Locate all lines in the data below that hold "import" and show them.

START EXCERPTED DATA

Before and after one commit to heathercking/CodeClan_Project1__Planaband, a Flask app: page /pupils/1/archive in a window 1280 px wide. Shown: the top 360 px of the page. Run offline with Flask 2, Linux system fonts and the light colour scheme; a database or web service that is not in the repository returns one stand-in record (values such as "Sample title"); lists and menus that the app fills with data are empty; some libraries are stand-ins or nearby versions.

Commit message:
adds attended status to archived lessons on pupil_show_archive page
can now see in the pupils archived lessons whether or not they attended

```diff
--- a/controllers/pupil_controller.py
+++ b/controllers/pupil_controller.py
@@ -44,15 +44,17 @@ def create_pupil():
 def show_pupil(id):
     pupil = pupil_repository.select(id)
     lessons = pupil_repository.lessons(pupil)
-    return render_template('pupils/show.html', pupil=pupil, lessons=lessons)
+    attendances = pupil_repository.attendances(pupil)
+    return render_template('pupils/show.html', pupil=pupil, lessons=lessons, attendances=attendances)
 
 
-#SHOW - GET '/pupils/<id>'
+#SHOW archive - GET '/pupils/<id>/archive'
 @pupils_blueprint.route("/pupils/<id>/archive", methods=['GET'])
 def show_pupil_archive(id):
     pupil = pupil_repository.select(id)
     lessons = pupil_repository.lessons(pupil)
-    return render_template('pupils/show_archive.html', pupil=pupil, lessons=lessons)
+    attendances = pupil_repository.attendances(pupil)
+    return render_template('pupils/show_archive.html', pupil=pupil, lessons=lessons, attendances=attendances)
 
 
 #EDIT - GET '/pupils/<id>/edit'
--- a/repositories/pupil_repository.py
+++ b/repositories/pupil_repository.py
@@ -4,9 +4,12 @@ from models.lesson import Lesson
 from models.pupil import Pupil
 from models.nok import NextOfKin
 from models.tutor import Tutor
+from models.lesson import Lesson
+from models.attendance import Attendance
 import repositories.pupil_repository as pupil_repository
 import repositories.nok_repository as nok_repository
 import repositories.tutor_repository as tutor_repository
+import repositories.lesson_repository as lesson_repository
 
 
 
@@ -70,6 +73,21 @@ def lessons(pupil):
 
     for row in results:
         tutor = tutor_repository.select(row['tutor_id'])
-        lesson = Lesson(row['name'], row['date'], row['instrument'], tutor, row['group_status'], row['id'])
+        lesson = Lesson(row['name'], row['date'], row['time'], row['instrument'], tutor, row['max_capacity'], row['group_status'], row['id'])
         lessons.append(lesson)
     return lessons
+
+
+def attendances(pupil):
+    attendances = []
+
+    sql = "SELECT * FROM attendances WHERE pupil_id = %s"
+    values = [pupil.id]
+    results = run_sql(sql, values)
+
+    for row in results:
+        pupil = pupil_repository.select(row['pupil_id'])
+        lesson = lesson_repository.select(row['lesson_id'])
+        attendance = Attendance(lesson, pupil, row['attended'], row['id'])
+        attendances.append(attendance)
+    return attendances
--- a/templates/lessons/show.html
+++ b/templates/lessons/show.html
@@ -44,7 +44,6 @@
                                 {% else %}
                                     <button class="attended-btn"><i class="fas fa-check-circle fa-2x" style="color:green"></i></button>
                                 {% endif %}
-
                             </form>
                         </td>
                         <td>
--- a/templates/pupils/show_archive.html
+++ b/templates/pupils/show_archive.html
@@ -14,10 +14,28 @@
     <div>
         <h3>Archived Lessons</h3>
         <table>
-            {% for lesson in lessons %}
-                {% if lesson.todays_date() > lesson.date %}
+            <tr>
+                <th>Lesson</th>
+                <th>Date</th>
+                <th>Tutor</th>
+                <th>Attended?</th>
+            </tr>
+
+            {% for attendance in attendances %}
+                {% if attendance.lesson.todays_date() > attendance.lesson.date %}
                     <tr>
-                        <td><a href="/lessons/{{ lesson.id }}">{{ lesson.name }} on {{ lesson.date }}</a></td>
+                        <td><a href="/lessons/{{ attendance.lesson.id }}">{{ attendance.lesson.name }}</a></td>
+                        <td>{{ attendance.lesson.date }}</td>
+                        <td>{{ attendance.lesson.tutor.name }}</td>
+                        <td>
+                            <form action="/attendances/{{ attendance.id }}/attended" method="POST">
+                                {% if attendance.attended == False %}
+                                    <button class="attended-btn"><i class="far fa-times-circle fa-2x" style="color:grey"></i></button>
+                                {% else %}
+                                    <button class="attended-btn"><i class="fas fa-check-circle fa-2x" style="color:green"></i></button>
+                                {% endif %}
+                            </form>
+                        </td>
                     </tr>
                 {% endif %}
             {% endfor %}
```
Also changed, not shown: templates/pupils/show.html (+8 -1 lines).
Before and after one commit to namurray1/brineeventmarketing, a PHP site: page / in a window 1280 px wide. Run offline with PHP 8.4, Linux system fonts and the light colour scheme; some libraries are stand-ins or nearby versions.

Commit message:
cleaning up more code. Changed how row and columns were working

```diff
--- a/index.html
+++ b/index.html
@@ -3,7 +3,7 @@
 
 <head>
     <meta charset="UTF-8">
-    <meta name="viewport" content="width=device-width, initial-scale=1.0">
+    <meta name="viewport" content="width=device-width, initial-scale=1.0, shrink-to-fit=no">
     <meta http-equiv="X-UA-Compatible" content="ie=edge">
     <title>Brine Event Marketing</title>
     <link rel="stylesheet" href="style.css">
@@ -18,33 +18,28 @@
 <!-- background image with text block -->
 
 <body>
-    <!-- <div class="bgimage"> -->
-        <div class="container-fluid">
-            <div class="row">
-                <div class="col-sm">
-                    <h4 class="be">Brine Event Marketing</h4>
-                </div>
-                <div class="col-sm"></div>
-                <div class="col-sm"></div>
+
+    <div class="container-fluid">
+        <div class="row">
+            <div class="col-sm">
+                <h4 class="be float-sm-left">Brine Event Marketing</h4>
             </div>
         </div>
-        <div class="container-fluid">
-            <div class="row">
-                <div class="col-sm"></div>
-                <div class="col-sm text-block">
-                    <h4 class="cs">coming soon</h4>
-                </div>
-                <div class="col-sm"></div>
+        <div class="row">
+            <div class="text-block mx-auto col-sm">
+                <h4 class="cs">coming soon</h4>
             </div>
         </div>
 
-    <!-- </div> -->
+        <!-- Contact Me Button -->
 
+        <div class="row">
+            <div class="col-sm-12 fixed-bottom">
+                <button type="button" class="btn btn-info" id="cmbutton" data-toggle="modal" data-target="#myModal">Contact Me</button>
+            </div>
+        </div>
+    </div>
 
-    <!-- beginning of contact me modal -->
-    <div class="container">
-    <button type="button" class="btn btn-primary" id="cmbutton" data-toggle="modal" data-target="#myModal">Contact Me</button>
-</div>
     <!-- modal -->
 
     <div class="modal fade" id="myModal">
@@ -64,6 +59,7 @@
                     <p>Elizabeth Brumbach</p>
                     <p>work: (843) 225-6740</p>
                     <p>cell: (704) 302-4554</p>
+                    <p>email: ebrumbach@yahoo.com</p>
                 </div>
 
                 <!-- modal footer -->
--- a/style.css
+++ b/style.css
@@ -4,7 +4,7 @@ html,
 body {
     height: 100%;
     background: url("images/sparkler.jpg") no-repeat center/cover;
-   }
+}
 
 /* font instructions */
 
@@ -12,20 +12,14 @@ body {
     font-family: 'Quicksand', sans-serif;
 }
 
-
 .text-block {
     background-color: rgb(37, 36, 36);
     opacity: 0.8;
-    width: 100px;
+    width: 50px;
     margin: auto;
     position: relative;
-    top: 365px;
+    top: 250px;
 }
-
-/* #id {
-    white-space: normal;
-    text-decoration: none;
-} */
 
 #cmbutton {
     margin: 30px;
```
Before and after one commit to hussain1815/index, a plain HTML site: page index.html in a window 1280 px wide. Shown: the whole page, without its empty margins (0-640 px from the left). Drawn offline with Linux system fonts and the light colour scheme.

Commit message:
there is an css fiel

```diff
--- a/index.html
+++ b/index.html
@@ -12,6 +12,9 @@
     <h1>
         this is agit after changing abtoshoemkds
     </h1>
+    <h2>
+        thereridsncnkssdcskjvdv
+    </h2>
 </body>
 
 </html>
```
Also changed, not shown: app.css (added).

END EXCERPTED DATA

## WRITTEN ANSWER:
@@ -4,9 +4,12 @@ from models.lesson import Lesson
 from models.pupil import Pupil
 from models.nok import NextOfKin
 from models.tutor import Tutor
+from models.lesson import Lesson
+from models.attendance import Attendance
 import repositories.pupil_repository as pupil_repository
 import repositories.nok_repository as nok_repository
 import repositories.tutor_repository as tutor_repository
+import repositories.lesson_repository as lesson_repository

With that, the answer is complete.